Just a quick thought that occurred to me about this issue where classical musicians and students studying it are often paralyzed by the fear of error.
The assumptions as they currently stand in the world of classical music are as follows:
1) The definition of success for a musician is either a soloist spot, or a chair/section spot in a good orchestra.
2) These positions are extremely rare and becoming rarer — particularly the latter as orchestras cut back or disappear altogether.
3) You had damned well better be perfect, because in a world where 200 people are competing for one opening in a mid-level regional orchestra as a matter of course, if you miss one note, it most certainly will destroy you. No jury will choose someone who made one mistake when there is someone else around who made none.
The protestations of music teachers that perfection doesn’t matter are rightly looked at with skepticism by students who are in tears after one mistake. Those students are not hallucinating; they are completely correct when they judge that one mistake will destroy their chances of getting that section seat. Telling them otherwise is cruel. They are looking at the world and seeing the color blue, and we are not helping them when we say, “No, that’s orange.” Not only are teachers invalidating their perceptions, but let’s face it, their perceptions are right. It is blue. Hence that is effing with these kids’ minds on an epic and damaging scale.
The problem of students and musicians being crippled by expectations of perfection will not be solved by lying to them and giving them some BS story about how the jury won’t mind if you eff up once or twice. The jury will.

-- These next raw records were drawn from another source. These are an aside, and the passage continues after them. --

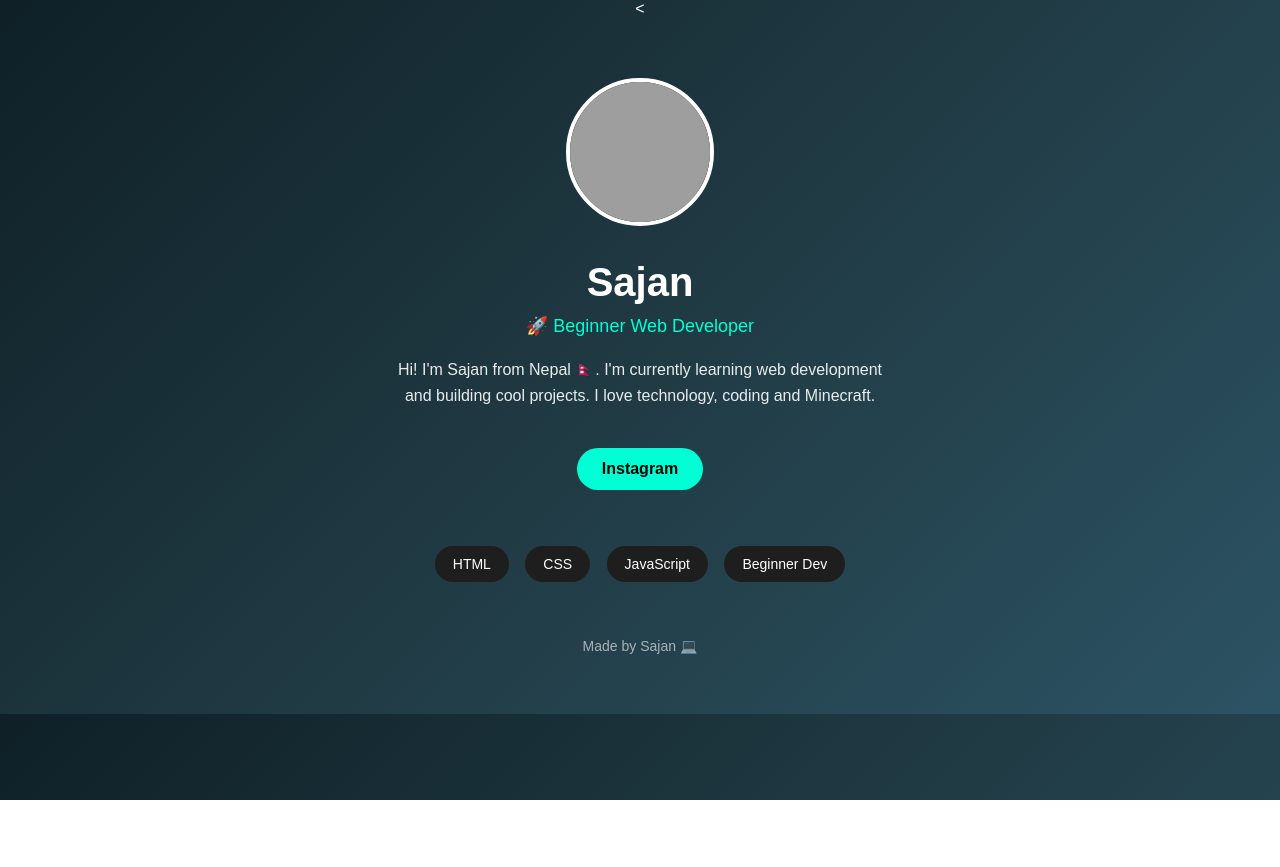
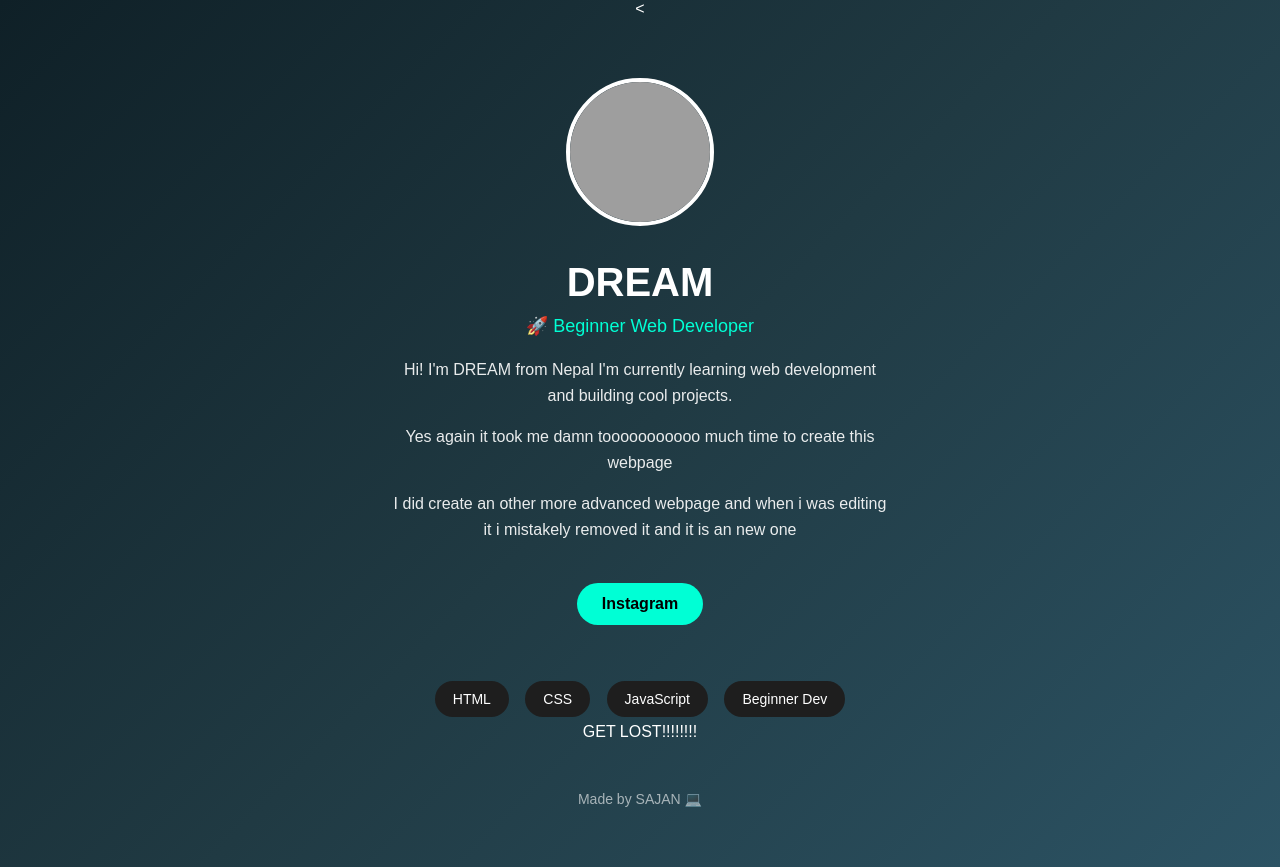
Before and after one commit to DREAM-ligmit/mywebsite, a plain HTML site: page index.html in a window 1280 px wide. Before the commit the page ends 800 px from the top, so only its background shows below. Drawn offline with Linux system fonts and the light colour scheme; grey boxes are pictures that could not be loaded.

Commit message:
Update index.html

```diff
--- a/index.html
+++ b/index.html
@@ -2,7 +2,7 @@
 <<!DOCTYPE html>
 <html>
 <head>
-<title>Sajan | Developer</title>
+<title>DREAM | Developer</title>
 
 <style>
 
@@ -93,14 +93,15 @@ font-size:14px;
 
 <img class="profile" src="https://i.imgur.com/2DhmtJ4.png">
 
-<h1>Sajan</h1>
+<h1>DREAM</h1>
 
 <div class="tag">🚀 Beginner Web Developer</div>
 
 <div class="about">
-Hi! I'm Sajan from Nepal 🇳🇵.
+Hi! I'm DREAM from Nepal
 I'm currently learning web development and building cool projects.
-I love technology, coding and Minecraft.
+</p> Yes again it took me damn tooooooooooo much time to create this webpage</p>
+</p> I did create an other more advanced webpage and when i was editing it i mistakely removed it and it is an new one </p>
 </div>
 
 <div class="buttons">
@@ -118,13 +119,13 @@ Instagram
 <div class="skill">JavaScript</div>
 <div class="skill">Beginner Dev</div>
 
-</div>
+</div> GET LOST!!!!!!!!
 
 <footer>
-Made by Sajan 💻
+Made by SAJAN 💻
 </footer>
 
 </div>
 
 </body>
-  </html>
+</html>
```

The problem of being crippled by perfection needs to be solved further upstream than that, at the level of asking why the hell “success” is only defined by having won that 200-candidate competition for an orchestra seat in the first place. If that is the only path that these people are being pushed to take, then we’re out of our minds if we think that they will not accurately suss out the fact that they’d better not play so much as one wrong note.
Once there are multiple paths to success — such as the that of indie-classical poster girl Zoe Keating, or musicians who go on to create their own bands in either classical or other genres — that’s when the crippling fear of mistakes can start to ease up a bit.

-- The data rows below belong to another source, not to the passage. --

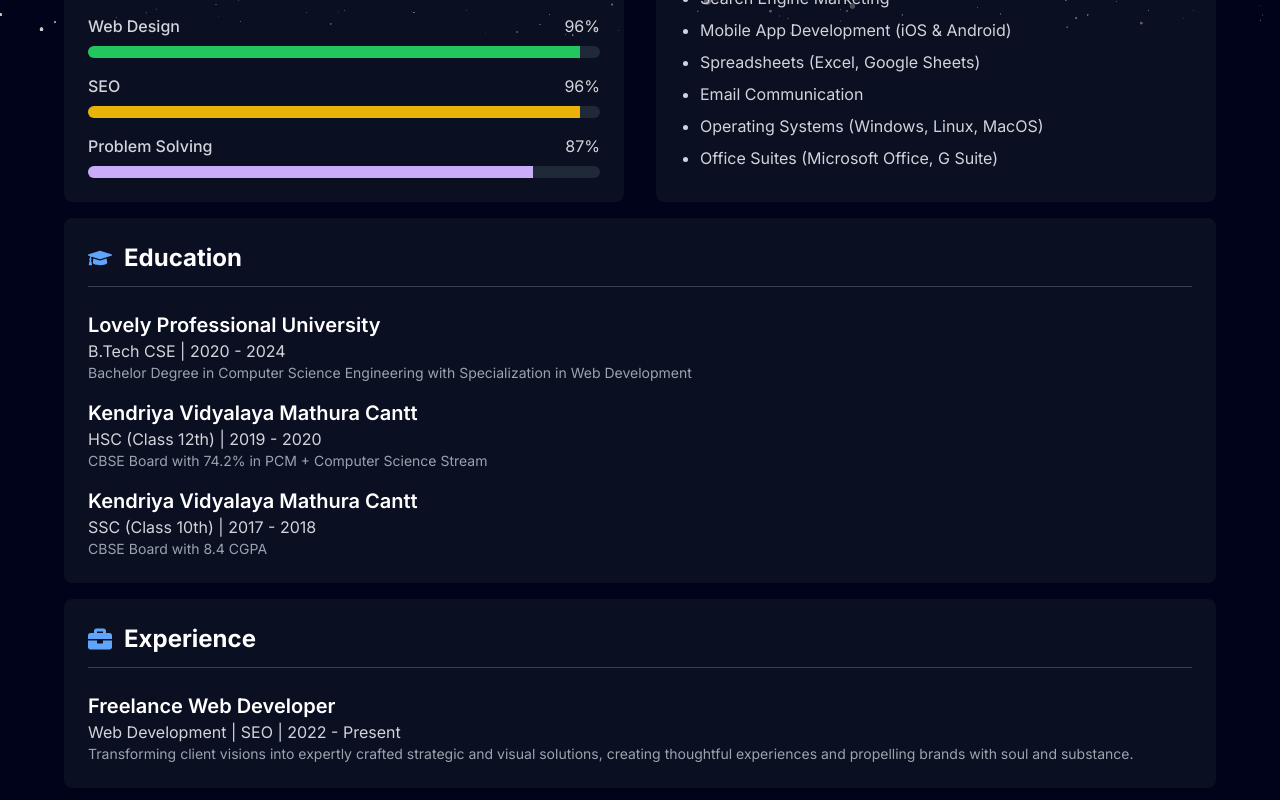
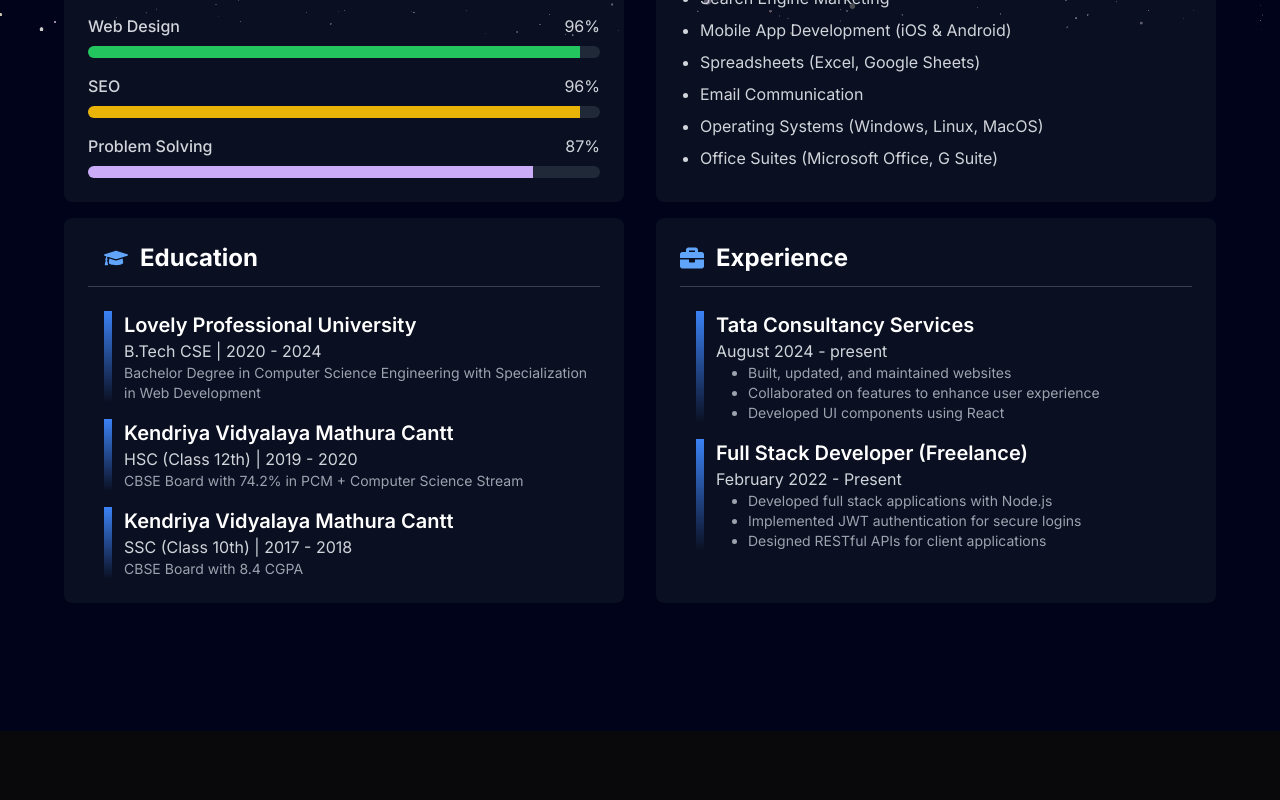
Before and after one commit to TusharPachouri/portfolio-nextjs, a Next.js app: page /resume in a window 1280 px wide. Shown: the part 764-1564 px from the top of the page. After the commit the page ends 1495 px from the top, so only its background shows below. Built offline with nearby package versions, Linux system fonts and the light colour scheme.

Commit message:
refactor: Update resume page layout, enhance education and experience sections, and improve map popup styling

```diff
--- a/app/resume/page.tsx
+++ b/app/resume/page.tsx
@@ -65,7 +65,7 @@ const Resume: React.FC = () => {
           </Link>
         </div>
 
-        {/* Coding Skills and Language Skills */}
+        {/* Existing Coding and Language Skills Sections */}
         <div className="grid md:grid-cols-2 gap-8">
           {/* Coding Skills */}
           <div className="bg-gray-900/60 rounded-lg p-6">
@@ -162,13 +162,20 @@ const Resume: React.FC = () => {
           </div>
         </div>
 
-        {/* Education Section */}
-        <div className="bg-gray-900/60 rounded-lg p-6">
-          <h2 className="text-2xl font-bold text-white mb-6 border-b border-gray-700 pb-3 flex items-center">
+        {/* Education and Experience Side by Side */}
+        <div className="grid md:grid-cols-2 gap-8">
+          {/* Education Section with Line Texture */}
+          <div className="bg-gray-900/60 rounded-lg p-6 relative overflow-hidden">
+            {/* Line Texture */}
+            {/* <div className="absolute top-0 left-0 w-2 h-full bg-gradient-to-b from-blue-500 to-purple-600"></div> */}
+
+            <h2 className="text-2xl font-bold text-white mb-6 border-b border-gray-700 pb-3 flex items-center pl-4">
               <FaGraduationCap className="mr-3 text-blue-400" /> Education
             </h2>
-          <div className="space-y-4">
-            <div>
+            <div className="space-y-4 pl-4">
+              {/* Lovely Professional University */}
+              <div className="relative pl-5">
+                <div className="absolute top-0 left-0 w-2 h-full bg-gradient-to-b from-blue-500 to-purple-600"></div>
                 <h3 className="text-xl font-semibold text-white">
                   Lovely Professional University
                 </h3>
@@ -178,7 +185,10 @@ const Resume: React.FC = () => {
                   Specialization in Web Development
                 </p>
               </div>
-            <div>
+
+              {/* Kendriya Vidyalaya */}
+              <div className="relative pl-5">
+                <div className="absolute top-0 left-0 w-2 h-full bg-gradient-to-b from-blue-500 to-purple-600"></div>
                 <h3 className="text-xl font-semibold text-white">
                   Kendriya Vidyalaya Mathura Cantt
                 </h3>
@@ -187,7 +197,9 @@ const Resume: React.FC = () => {
                   CBSE Board with 74.2% in PCM + Computer Science Stream
                 </p>
               </div>
-            <div>
+
+              <div className="relative pl-5">
+                <div className="absolute top-0 left-0 w-2 h-full bg-gradient-to-b from-blue-500 to-purple-600"></div>
                 <h3 className="text-xl font-semibold text-white">
                   Kendriya Vidyalaya Mathura Cantt
                 </h3>
@@ -202,43 +214,35 @@ const Resume: React.FC = () => {
             <h2 className="text-2xl font-bold text-white mb-6 border-b border-gray-700 pb-3 flex items-center">
               <FaBriefcase className="mr-3 text-blue-400" /> Experience
             </h2>
-          <div className="space-y-4">
-            <div>
+            <div className="space-y-4 pl-4">
+              {/* Web Development Intern */}
+              <div className="relative pl-5">
+                <div className="absolute top-0 left-0 w-2 h-full bg-gradient-to-b from-blue-500 to-purple-600"></div>
                 <h3 className="text-xl font-semibold text-white">
-                Freelance Web Developer
+                  Tata Consultancy Services
                 </h3>
-              <p className="text-gray-300">
-                Web Development | SEO | 2022 - Present
-              </p>
-              <p className="text-gray-400 text-sm">
-                Transforming client visions into expertly crafted strategic and
-                visual solutions, creating thoughtful experiences and propelling
-                brands with soul and substance.
-              </p>
+                <p className="text-gray-300">August 2024 - present</p>
+                <ul className="list-disc pl-8 text-gray-400 text-sm">
+                  <li>Built, updated, and maintained websites</li>
+                  <li>Collaborated on features to enhance user experience</li>
+                  <li>Developed UI components using React</li>
+                </ul>
               </div>
-            {/* <div>
+
+              {/* Full Stack Developer (Freelance) */}
+              <div className="relative pl-5">
+                <div className="absolute top-0 left-0 w-2 h-full bg-gradient-to-b from-blue-500 to-purple-600"></div>
                 <h3 className="text-xl font-semibold text-white">
-                Co-Founder and Lead @ Net Impact
+                  Full Stack Developer (Freelance)
                 </h3>
-              <p className="text-gray-300">
-                Lovely Professional University - Undergrad Chapter | 2018 - 2021
-              </p>
-              <p className="text-gray-400 text-sm">
-                Leveraged a student community of over 30,000 to innovate and
-                empower women in India for an inclusive future.
-              </p>
-            </div> */}
-            {/* <div>
-              <h3 className="text-xl font-semibold text-white">
-                Design Lead @ Hult Prize Foundation
-              </h3>
-              <p className="text-gray-300">LPU Chapter | 2018 - 2019</p>
-              <p className="text-gray-400 text-sm">
-                Participated in an international community of changemakers
-                committed to empowering social entrepreneurs to solve global
-                challenges.
-              </p>
-            </div> */}
+                <p className="text-gray-300">February 2022 - Present</p>
+                <ul className="list-disc pl-8 text-gray-400 text-sm">
+                  <li>Developed full stack applications with Node.js</li>
+                  <li>Implemented JWT authentication for secure logins</li>
+                  <li>Designed RESTful APIs for client applications</li>
+                </ul>
+              </div>
+            </div>
           </div>
         </div>
       </div>
@@ -247,15 +251,3 @@ const Resume: React.FC = () => {
 };
 
 export default Resume;
-
-// Wave animation styles
-const additionalStyles = `
-@keyframes wave {
-  0%, 100% { transform: translateX(-100%); }
-  50% { transform: translateX(0); }
-}
-
-.animate-wave {
-  animation: wave linear infinite;
-}
-`;
--- a/components/ui/FloatingNavbar.tsx
+++ b/components/ui/FloatingNavbar.tsx
@@ -92,8 +92,8 @@ export const FloatingNav = ({
               "relative dark:text-neutral-50 md:font-normal items-center flex space-x-1 text-neutral-600 dark:hover:text-neutral-300 hover:text-neutral-500 hover:font-bold"
             )}
           >
-            <span className="block sm:hidden">{navItem.icon}</span>
-            <span className="text-sm !cursor-pointer">{navItem.name}</span>
+            {/* <span className="block sm:hidden">{navItem.icon}</span> */}
+            <span className="text-sm font-bold brightness-125 !cursor-pointer hover:font-semibold">{navItem.name}</span>
           </Link>
         ))}
       </motion.div>
--- a/components/ui/LeafletMap.tsx
+++ b/components/ui/LeafletMap.tsx
@@ -38,10 +38,15 @@ const LeafletMap: React.FC = () => {
     const marker = L.marker([27.4924, 77.6737])
       .addTo(map)
       .bindPopup(`
-        <div style="text-align: center;">
-          <h3>Mathura, India</h3>
-          <p>Ancient city of cultural and religious significance</p>
+        <div style="text-align: center; background-color: #f7f7f7; padding: 20px; border-radius: 15px; box-shadow: 0 4px 10px rgba(0, 0, 0, 0.1); max-width: 400px; margin: 0 auto;">
+            <h3 style="font-family: 'Arial', sans-serif; font-size: 18px; color: #2d3a3a; margin-bottom: 10px;">
+                Mathura, India
+            </h3>
+            <p style="font-family: 'Verdana', sans-serif; font-size: 14px; color: #555; line-height: 1.6; margin-top: 0;">
+                Feel free to reach out! I'm always open to new opportunities and collaborations. :)
+            </p>
         </div>
+
       `)
       .openPopup();
 
```
Also changed, not shown: 1 other file (tests, documents, lock files or other folders). Lines whose indentation alone changed are shown as unchanged.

And not until then.
For any students who are in tears about one wrong note, it is cruel and inaccurate to tell them, “The jury doesn’t mind one wrong note!” Here’s what you need to tell them:
There are many paths to being a successful classical musician. Session work is one. Composing and writing is another. Making a band with your friends is another — why not put your own music on iTunes or Bandcamp? Working in a rock band is another — see about getting an electric instrument that’s more portable, amenable to being dinged up and tossed into a trunk, and louder, or look into how to amplify your instrument as it is. There is not only one way to succeed, and the other paths are not consolation prizes for those who can’t make it “for real.”
The way to stop agonizing over ruthless perfection is to get the hell out of the atmosphere that demands it, not to stay in that atmosphere and act like it’s not there.
And don’t tell them tall this only when they reach 18 and start to freak out about error after a lifetime of music lessons that taught them the exact opposite. It’s got to be done from the ground up.
This doesn’t even begin to address the damage that a teacher is doing to students when they never teach them improvisation and composition, and then sell them a bill of goods when they collapse after making one mistake. You are teaching your student nothing beyond the skills they need to exist only in that poisonous atmosphere, and then telling them to stop crying when they mess up? *shakes head* If you want your students to stop agonizing over tiny errors, you’d better start figuring out how to teach them the skills they need to survive outside of that perfection-driven atmosphere, and that includes improvisation and composition. Can’t do it? Well then, learn how. “Those who teach must never cease to learn,” etc. etc. If it’s really beyond you, then you’ve got to start collaborating with a teacher who can. School faculty will often collaborate, with science and math teachers, or humanities teachers, working out simultaneous syllabi. Investigate that.
But please, do not prepare your students for nothing but jury-bound competitions and note-perfect recitation and then tell them that music isn’t about hyperventilating, stressing out, or throwing up over errors. That’s crazy.
There’s another post bubbling around in my subconscious about how being a soloist doesn’t just require technical flawlessness but an inability or lack of desire to blend in with the crowd, and how that inherent “funkiness” can be found at all ability levels. I’ll mull it some more.